**PROBLEM REQUIREMENTS:** Write the records out again. Match them exactly.

....

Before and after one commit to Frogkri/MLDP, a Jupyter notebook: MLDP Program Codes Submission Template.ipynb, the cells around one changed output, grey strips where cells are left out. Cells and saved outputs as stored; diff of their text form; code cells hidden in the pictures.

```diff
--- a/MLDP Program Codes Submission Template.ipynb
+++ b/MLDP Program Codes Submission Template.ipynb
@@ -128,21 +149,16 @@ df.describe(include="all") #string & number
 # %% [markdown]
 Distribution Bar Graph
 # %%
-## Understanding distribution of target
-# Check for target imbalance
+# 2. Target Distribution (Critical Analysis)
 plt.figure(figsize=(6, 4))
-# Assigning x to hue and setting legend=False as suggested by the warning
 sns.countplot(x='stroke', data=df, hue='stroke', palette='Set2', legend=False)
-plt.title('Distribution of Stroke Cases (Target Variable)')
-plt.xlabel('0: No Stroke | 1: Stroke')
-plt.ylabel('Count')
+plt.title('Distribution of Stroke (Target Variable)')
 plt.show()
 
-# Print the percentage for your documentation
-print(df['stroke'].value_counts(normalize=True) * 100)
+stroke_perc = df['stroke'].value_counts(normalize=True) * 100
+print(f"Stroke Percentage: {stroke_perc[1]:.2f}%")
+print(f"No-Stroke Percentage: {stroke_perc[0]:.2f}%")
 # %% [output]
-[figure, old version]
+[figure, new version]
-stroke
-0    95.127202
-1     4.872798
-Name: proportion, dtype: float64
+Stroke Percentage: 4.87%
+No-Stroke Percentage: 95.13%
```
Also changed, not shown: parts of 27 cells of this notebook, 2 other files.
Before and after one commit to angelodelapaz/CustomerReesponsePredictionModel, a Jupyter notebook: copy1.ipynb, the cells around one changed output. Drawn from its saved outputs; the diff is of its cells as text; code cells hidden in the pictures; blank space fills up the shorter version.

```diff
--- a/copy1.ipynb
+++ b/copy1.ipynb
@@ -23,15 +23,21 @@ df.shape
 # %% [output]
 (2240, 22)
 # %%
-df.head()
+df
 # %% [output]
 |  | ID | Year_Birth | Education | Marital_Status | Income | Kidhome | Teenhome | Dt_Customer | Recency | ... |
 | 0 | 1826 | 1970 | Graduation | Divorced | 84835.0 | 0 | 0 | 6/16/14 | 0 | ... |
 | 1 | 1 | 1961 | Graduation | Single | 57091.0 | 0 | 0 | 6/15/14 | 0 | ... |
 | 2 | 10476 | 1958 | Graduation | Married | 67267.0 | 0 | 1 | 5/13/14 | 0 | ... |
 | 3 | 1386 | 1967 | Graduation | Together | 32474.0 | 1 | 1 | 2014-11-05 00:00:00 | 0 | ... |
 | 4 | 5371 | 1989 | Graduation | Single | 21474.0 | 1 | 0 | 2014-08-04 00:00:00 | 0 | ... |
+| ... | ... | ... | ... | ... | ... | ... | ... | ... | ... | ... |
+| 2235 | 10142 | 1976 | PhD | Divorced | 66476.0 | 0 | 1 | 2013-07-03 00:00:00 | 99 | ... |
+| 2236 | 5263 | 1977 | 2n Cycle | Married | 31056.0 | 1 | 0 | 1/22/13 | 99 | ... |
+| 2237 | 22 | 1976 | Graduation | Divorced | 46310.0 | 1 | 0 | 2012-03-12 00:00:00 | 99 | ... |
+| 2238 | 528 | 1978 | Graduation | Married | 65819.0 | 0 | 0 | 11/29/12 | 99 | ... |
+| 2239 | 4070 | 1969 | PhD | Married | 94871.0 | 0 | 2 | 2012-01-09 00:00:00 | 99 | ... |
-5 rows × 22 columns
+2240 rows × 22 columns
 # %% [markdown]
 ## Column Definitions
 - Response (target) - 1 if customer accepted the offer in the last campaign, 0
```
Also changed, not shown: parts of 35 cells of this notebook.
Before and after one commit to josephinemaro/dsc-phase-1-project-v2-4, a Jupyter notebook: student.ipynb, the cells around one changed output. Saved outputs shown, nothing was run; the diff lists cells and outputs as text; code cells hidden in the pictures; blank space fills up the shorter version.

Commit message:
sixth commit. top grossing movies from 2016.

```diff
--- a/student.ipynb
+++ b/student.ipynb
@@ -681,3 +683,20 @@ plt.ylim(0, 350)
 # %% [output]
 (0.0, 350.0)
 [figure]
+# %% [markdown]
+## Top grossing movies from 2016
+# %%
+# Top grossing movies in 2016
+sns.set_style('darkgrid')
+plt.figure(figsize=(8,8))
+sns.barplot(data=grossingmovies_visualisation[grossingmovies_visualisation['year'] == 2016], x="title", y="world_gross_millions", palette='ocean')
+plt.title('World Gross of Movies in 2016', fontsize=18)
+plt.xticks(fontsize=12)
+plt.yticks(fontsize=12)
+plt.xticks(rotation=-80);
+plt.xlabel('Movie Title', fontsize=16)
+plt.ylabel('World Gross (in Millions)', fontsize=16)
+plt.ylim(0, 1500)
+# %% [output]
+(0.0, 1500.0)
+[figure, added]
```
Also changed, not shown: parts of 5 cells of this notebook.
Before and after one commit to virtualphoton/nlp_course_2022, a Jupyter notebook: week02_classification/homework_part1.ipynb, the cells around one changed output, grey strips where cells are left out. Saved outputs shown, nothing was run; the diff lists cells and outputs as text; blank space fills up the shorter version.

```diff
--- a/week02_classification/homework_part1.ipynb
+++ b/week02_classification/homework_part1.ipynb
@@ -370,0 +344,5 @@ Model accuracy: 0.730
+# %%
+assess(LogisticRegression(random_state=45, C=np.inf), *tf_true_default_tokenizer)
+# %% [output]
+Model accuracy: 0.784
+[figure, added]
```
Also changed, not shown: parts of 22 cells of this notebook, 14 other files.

....

**OUTPUT:**
Before and after one commit to Frogkri/MLDP, a Jupyter notebook: MLDP Program Codes Submission Template.ipynb, the cells around one changed output, grey strips where cells are left out. Cells and saved outputs as stored; diff of their text form; code cells hidden in the pictures.

```diff
--- a/MLDP Program Codes Submission Template.ipynb
+++ b/MLDP Program Codes Submission Template.ipynb
@@ -128,21 +149,16 @@ df.describe(include="all") #string & number
 # %% [markdown]
 Distribution Bar Graph
 # %%
-## Understanding distribution of target
-# Check for target imbalance
+# 2. Target Distribution (Critical Analysis)
 plt.figure(figsize=(6, 4))
-# Assigning x to hue and setting legend=False as suggested by the warning
 sns.countplot(x='stroke', data=df, hue='stroke', palette='Set2', legend=False)
-plt.title('Distribution of Stroke Cases (Target Variable)')
-plt.xlabel('0: No Stroke | 1: Stroke')
-plt.ylabel('Count')
+plt.title('Distribution of Stroke (Target Variable)')
 plt.show()
 
-# Print the percentage for your documentation
-print(df['stroke'].value_counts(normalize=True) * 100)
+stroke_perc = df['stroke'].value_counts(normalize=True) * 100
+print(f"Stroke Percentage: {stroke_perc[1]:.2f}%")
+print(f"No-Stroke Percentage: {stroke_perc[0]:.2f}%")
 # %% [output]
-[figure, old version]
+[figure, new version]
-stroke
-0    95.127202
-1     4.872798
-Name: proportion, dtype: float64
+Stroke Percentage: 4.87%
+No-Stroke Percentage: 95.13%
```
Also changed, not shown: parts of 27 cells of this notebook, 2 other files.
Before and after one commit to angelodelapaz/CustomerReesponsePredictionModel, a Jupyter notebook: copy1.ipynb, the cells around one changed output. Drawn from its saved outputs; the diff is of its cells as text; code cells hidden in the pictures; blank space fills up the shorter version.

```diff
--- a/copy1.ipynb
+++ b/copy1.ipynb
@@ -23,15 +23,21 @@ df.shape
 # %% [output]
 (2240, 22)
 # %%
-df.head()
+df
 # %% [output]
 |  | ID | Year_Birth | Education | Marital_Status | Income | Kidhome | Teenhome | Dt_Customer | Recency | ... |
 | 0 | 1826 | 1970 | Graduation | Divorced | 84835.0 | 0 | 0 | 6/16/14 | 0 | ... |
 | 1 | 1 | 1961 | Graduation | Single | 57091.0 | 0 | 0 | 6/15/14 | 0 | ... |
 | 2 | 10476 | 1958 | Graduation | Married | 67267.0 | 0 | 1 | 5/13/14 | 0 | ... |
 | 3 | 1386 | 1967 | Graduation | Together | 32474.0 | 1 | 1 | 2014-11-05 00:00:00 | 0 | ... |
 | 4 | 5371 | 1989 | Graduation | Single | 21474.0 | 1 | 0 | 2014-08-04 00:00:00 | 0 | ... |
+| ... | ... | ... | ... | ... | ... | ... | ... | ... | ... | ... |
+| 2235 | 10142 | 1976 | PhD | Divorced | 66476.0 | 0 | 1 | 2013-07-03 00:00:00 | 99 | ... |
+| 2236 | 5263 | 1977 | 2n Cycle | Married | 31056.0 | 1 | 0 | 1/22/13 | 99 | ... |
+| 2237 | 22 | 1976 | Graduation | Divorced | 46310.0 | 1 | 0 | 2012-03-12 00:00:00 | 99 | ... |
+| 2238 | 528 | 1978 | Graduation | Married | 65819.0 | 0 | 0 | 11/29/12 | 99 | ... |
+| 2239 | 4070 | 1969 | PhD | Married | 94871.0 | 0 | 2 | 2012-01-09 00:00:00 | 99 | ... |
-5 rows × 22 columns
+2240 rows × 22 columns
 # %% [markdown]
 ## Column Definitions
 - Response (target) - 1 if customer accepted the offer in the last campaign, 0
```
Also changed, not shown: parts of 35 cells of this notebook.
Before and after one commit to josephinemaro/dsc-phase-1-project-v2-4, a Jupyter notebook: student.ipynb, the cells around one changed output. Saved outputs shown, nothing was run; the diff lists cells and outputs as text; code cells hidden in the pictures; blank space fills up the shorter version.

Commit message:
sixth commit. top grossing movies from 2016.

```diff
--- a/student.ipynb
+++ b/student.ipynb
@@ -681,3 +683,20 @@ plt.ylim(0, 350)
 # %% [output]
 (0.0, 350.0)
 [figure]
+# %% [markdown]
+## Top grossing movies from 2016
+# %%
+# Top grossing movies in 2016
+sns.set_style('darkgrid')
+plt.figure(figsize=(8,8))
+sns.barplot(data=grossingmovies_visualisation[grossingmovies_visualisation['year'] == 2016], x="title", y="world_gross_millions", palette='ocean')
+plt.title('World Gross of Movies in 2016', fontsize=18)
+plt.xticks(fontsize=12)
+plt.yticks(fontsize=12)
+plt.xticks(rotation=-80);
+plt.xlabel('Movie Title', fontsize=16)
+plt.ylabel('World Gross (in Millions)', fontsize=16)
+plt.ylim(0, 1500)
+# %% [output]
+(0.0, 1500.0)
+[figure, added]
```
Also changed, not shown: parts of 5 cells of this notebook.
Before and after one commit to virtualphoton/nlp_course_2022, a Jupyter notebook: week02_classification/homework_part1.ipynb, the cells around one changed output, grey strips where cells are left out. Saved outputs shown, nothing was run; the diff lists cells and outputs as text; blank space fills up the shorter version.

```diff
--- a/week02_classification/homework_part1.ipynb
+++ b/week02_classification/homework_part1.ipynb
@@ -370,0 +344,5 @@ Model accuracy: 0.730
+# %%
+assess(LogisticRegression(random_state=45, C=np.inf), *tf_true_default_tokenizer)
+# %% [output]
+Model accuracy: 0.784
+[figure, added]
```
Also changed, not shown: parts of 22 cells of this notebook, 14 other files.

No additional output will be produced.